> [Exercise directions]: Using the listing below, show all lines that hold the word "high".

> [Given entries]:

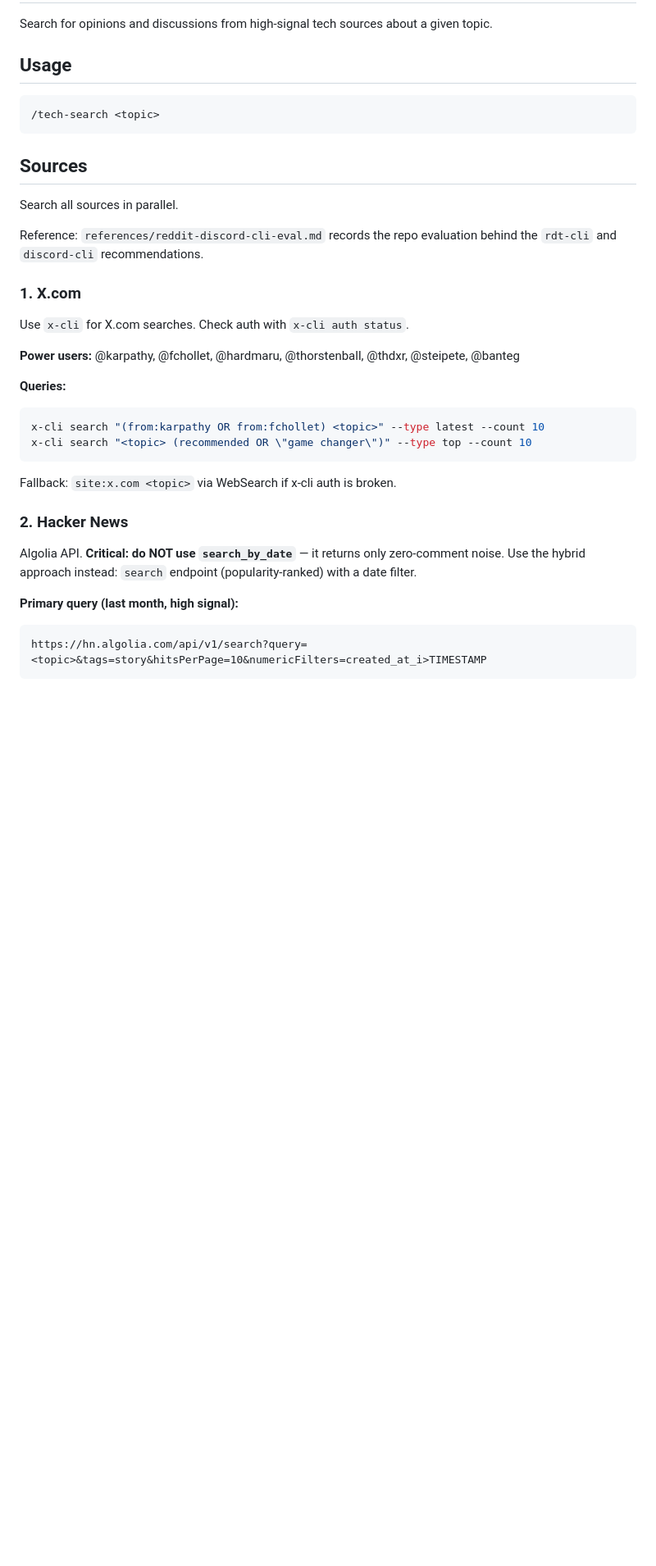
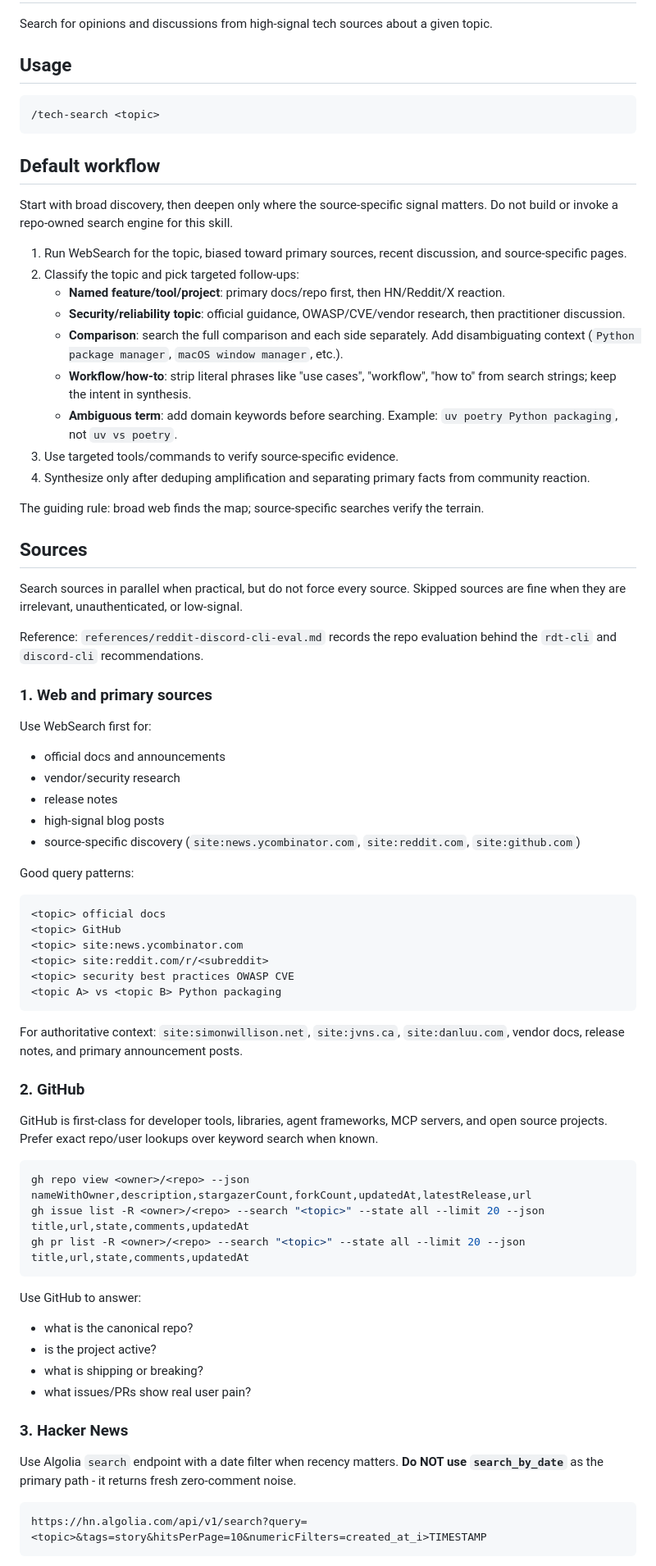
Before and after one commit to yourconscience/dotagents, a Markdown page: skills/tech-search/SKILL.md, the part around one of its changes. Shown at 82% size. GitHub-like rendering; blank space fills up the shorter version.

````diff
--- a/skills/tech-search/SKILL.md
+++ b/skills/tech-search/SKILL.md
@@ -13,33 +13,70 @@ Search for opinions and discussions from high-signal tech sources about a given
 /tech-search <topic>
 ```
 
+## Default workflow
+
+Start with broad discovery, then deepen only where the source-specific signal matters. Do not build or invoke a repo-owned search engine for this skill.
+
+1. Run WebSearch for the topic, biased toward primary sources, recent discussion, and source-specific pages.
+2. Classify the topic and pick targeted follow-ups:
+   - **Named feature/tool/project**: primary docs/repo first, then HN/Reddit/X reaction.
+   - **Security/reliability topic**: official guidance, OWASP/CVE/vendor research, then practitioner discussion.
+   - **Comparison**: search the full comparison and each side separately. Add disambiguating context (`Python package manager`, `macOS window manager`, etc.).
+   - **Workflow/how-to**: strip literal phrases like "use cases", "workflow", "how to" from search strings; keep the intent in synthesis.
+   - **Ambiguous term**: add domain keywords before searching. Example: `uv poetry Python packaging`, not `uv vs poetry`.
+3. Use targeted tools/commands to verify source-specific evidence.
+4. Synthesize only after deduping amplification and separating primary facts from community reaction.
+
+The guiding rule: broad web finds the map; source-specific searches verify the terrain.
+
 ## Sources
 
-Search all sources in parallel.
+Search sources in parallel when practical, but do not force every source. Skipped sources are fine when they are irrelevant, unauthenticated, or low-signal.
 
 Reference: `references/reddit-discord-cli-eval.md` records the repo evaluation behind the `rdt-cli` and `discord-cli` recommendations.
 
-### 1. X.com
+### 1. Web and primary sources
 
-Use `x-cli` for X.com searches. Check auth with `x-cli auth status`.
+Use WebSearch first for:
+- official docs and announcements
+- vendor/security research
+- release notes
+- high-signal blog posts
+- source-specific discovery (`site:news.ycombinator.com`, `site:reddit.com`, `site:github.com`)
 
-
-**Power users:** @karpathy, @fchollet, @hardmaru, @thorstenball, @thdxr, @steipete, @banteg
-
-**Queries:**
-```bash
-x-cli search "(from:karpathy OR from:fchollet) <topic>" --type latest --count 10
-x-cli search "<topic> (recommended OR \"game changer\")" --type top --count 10
+Good query patterns:
+```text
+<topic> official docs
+<topic> GitHub
+<topic> site:news.ycombinator.com
+<topic> site:reddit.com/r/<subreddit>
+<topic> security best practices OWASP CVE
+<topic A> vs <topic B> Python packaging
 ```
 
-Fallback: `site:x.com <topic>` via WebSearch if x-cli auth is broken.
+For authoritative context: `site:simonwillison.net`, `site:jvns.ca`, `site:danluu.com`, vendor docs, release notes, and primary announcement posts.
 
-### 2. Hacker News
+### 2. GitHub
 
-Algolia API. **Critical: do NOT use `search_by_date`** — it returns only zero-comment noise. Use the hybrid approach instead: `search` endpoint (popularity-ranked) with a date filter.
+GitHub is first-class for developer tools, libraries, agent frameworks, MCP servers, and open source projects. Prefer exact repo/user lookups over keyword search when known.
 
-**Primary query (last month, high signal):**
+```bash
+gh repo view <owner>/<repo> --json nameWithOwner,description,stargazerCount,forkCount,updatedAt,latestRelease,url
+gh issue list -R <owner>/<repo> --search "<topic>" --state all --limit 20 --json title,url,state,comments,updatedAt
+gh pr list -R <owner>/<repo> --search "<topic>" --state all --limit 20 --json title,url,state,comments,updatedAt
 ```
+
+Use GitHub to answer:
+- what is the canonical repo?
+- is the project active?
+- what is shipping or breaking?
+- what issues/PRs show real user pain?
+
+### 3. Hacker News
+
+Use Algolia `search` endpoint with a date filter when recency matters. **Do NOT use `search_by_date`** as the primary path - it returns fresh zero-comment noise.
+
+```text
 https://hn.algolia.com/api/v1/search?query=<topic>&tags=story&hitsPerPage=10&numericFilters=created_at_i>TIMESTAMP
 ```
 
````
Also changed, not shown: other parts of skills/tech-search/SKILL.md (+56 -87 lines).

> [Solution to the problem]:
@@ -13,33 +13,70 @@ Search for opinions and discussions from high-signal tech sources about a given
+- high-signal blog posts
-**Primary query (last month, high signal):**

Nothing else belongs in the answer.